The 16-space Bella Centre unit will focus on “custody in the community” and women there will be supported to live independently and develop a range of life skills.
The building, which will open on August 1, has no bars on the windows and no barbed wire or high walls and was designed to blend into the surrounding area.
Community Safety Minister Ash Regan, who toured the facility on Thursday, said it marks a “step change” in the way Scotland supports women in custody.
The centre’s completion is part of a wider £600 million plan to improve Scotland’s custodial estate.

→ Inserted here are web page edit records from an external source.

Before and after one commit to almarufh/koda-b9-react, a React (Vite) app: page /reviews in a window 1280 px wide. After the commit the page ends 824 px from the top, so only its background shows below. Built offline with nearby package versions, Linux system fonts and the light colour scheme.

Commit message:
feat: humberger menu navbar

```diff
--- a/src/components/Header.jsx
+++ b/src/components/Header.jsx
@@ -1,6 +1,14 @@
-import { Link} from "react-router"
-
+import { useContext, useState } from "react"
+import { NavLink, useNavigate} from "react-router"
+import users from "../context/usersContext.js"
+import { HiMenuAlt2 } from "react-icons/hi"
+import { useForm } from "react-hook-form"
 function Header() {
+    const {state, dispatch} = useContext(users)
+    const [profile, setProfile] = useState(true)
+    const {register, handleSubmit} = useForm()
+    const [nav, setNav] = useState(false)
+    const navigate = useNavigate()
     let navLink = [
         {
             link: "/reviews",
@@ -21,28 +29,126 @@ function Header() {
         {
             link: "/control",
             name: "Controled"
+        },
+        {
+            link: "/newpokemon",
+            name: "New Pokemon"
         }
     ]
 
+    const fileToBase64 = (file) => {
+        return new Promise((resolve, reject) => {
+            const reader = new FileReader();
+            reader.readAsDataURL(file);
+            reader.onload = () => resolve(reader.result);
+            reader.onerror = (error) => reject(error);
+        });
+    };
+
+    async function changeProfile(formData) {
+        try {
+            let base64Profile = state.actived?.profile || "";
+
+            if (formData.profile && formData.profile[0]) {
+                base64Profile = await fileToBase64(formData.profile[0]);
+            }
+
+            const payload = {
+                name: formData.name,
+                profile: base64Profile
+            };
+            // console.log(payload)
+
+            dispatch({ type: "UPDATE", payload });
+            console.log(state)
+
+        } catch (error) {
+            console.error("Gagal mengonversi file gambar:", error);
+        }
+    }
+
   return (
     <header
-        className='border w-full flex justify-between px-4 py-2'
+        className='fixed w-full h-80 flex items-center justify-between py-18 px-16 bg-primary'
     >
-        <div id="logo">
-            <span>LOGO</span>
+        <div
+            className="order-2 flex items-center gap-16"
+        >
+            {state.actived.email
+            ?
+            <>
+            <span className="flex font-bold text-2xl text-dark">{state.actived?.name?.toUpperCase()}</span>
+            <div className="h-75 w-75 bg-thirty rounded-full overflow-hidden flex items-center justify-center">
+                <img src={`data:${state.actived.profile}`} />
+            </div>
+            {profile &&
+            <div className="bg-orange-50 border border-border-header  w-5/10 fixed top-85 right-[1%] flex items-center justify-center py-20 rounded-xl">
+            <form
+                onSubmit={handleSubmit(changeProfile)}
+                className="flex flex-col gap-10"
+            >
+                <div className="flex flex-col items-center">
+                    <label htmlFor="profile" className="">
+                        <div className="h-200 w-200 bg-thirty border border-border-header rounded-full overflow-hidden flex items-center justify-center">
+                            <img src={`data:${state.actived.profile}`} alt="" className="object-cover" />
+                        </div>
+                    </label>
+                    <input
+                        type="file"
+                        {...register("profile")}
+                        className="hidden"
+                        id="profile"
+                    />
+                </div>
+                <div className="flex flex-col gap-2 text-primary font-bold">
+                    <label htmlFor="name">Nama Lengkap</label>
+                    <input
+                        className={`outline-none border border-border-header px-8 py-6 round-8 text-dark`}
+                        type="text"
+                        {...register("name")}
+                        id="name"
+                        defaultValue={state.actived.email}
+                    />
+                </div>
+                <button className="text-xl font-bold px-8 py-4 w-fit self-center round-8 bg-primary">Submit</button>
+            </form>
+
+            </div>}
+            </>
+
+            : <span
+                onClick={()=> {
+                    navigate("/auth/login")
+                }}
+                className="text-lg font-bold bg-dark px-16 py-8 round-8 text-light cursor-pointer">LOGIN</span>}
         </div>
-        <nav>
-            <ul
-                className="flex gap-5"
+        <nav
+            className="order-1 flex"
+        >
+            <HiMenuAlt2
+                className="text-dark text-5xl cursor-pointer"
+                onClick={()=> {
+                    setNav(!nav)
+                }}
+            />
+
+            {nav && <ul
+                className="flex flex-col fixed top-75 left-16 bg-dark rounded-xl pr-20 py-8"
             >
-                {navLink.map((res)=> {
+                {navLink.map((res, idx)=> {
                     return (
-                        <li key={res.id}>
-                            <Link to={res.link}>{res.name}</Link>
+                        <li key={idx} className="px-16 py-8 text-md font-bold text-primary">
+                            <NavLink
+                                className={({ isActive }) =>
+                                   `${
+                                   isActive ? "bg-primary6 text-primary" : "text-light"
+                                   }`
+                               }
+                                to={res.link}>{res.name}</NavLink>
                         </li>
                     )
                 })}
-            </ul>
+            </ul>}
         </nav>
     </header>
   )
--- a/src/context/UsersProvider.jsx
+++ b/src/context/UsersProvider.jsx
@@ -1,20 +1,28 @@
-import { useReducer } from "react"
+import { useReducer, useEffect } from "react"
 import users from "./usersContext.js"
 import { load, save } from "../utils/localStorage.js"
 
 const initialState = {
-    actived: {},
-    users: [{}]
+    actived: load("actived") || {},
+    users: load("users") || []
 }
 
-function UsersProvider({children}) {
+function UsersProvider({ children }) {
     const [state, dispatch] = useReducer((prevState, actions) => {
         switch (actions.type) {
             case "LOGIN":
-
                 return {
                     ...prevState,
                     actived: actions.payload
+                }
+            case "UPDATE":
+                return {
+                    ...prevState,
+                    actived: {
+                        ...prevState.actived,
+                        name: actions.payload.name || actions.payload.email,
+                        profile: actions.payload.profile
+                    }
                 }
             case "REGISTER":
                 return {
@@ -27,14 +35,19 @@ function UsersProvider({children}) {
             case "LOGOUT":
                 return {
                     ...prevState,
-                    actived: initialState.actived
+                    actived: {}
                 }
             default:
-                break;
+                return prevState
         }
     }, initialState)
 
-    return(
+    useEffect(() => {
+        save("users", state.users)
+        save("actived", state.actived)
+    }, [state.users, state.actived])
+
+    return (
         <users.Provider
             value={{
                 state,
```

The Bella Centre will have a sister centre in Glasgow and work is progressing on a replacement for HMP YOI Cornton Vale near Stirling, the national facility for female offenders.
Currently, most female offenders are detained at Cornton Vale, HMP YOI Polmont, Gateside prison in Greenock and Edinburgh’s Saughton Prison.
Cornton Vale has been pencilled-in for replacement for more than a decade due to changes in the way women inmates are treated and the crumbling fabric of its buildings.
Ms Regan said: “The Bella Centre marks a step change in the way Scotland supports women in custody, and is the first facility of its kind in the UK.
“It takes a gender-specific and trauma-informed approach to better prepare women for re-integration back into their communities.
“Enhanced access to the community will enable women to retain family ties while allowing supportive partnerships in the locality to flourish. This visionary new centre has been specifically designed to better prepare women for release and to reduce reoffending.
“It relies heavily on collaboration with and between a wide range of partners, enabling a multi-disciplinary approach that will serve the rehabilitative needs of women, supporting them to reintegrate back into their communities.”
The facility has shared house-style accommodation with communal living spaces downstairs and individual bedrooms upstairs.
Women will be supported to develop life skills by taking responsibility for their own personal care, laundry and housekeeping.
There is also a Community Hub where women can meet with visitors and access a range of activities and local services which will help them to develop the skills and support networks necessary for successful reintegration into the community.
The Scottish Prison Service (SPS) said every woman allocated to a community custody unit will have undergone a “robust” risk and needs assessment process.
SPS said: “The units will accommodate women of mixed custodial sentence lengths and women will, following appropriate risk assessments, have the opportunity to access the community.
“Living in the CCUs will enable these women to foster stronger and closer links within the appropriate community support agencies they will be working with prior to release.”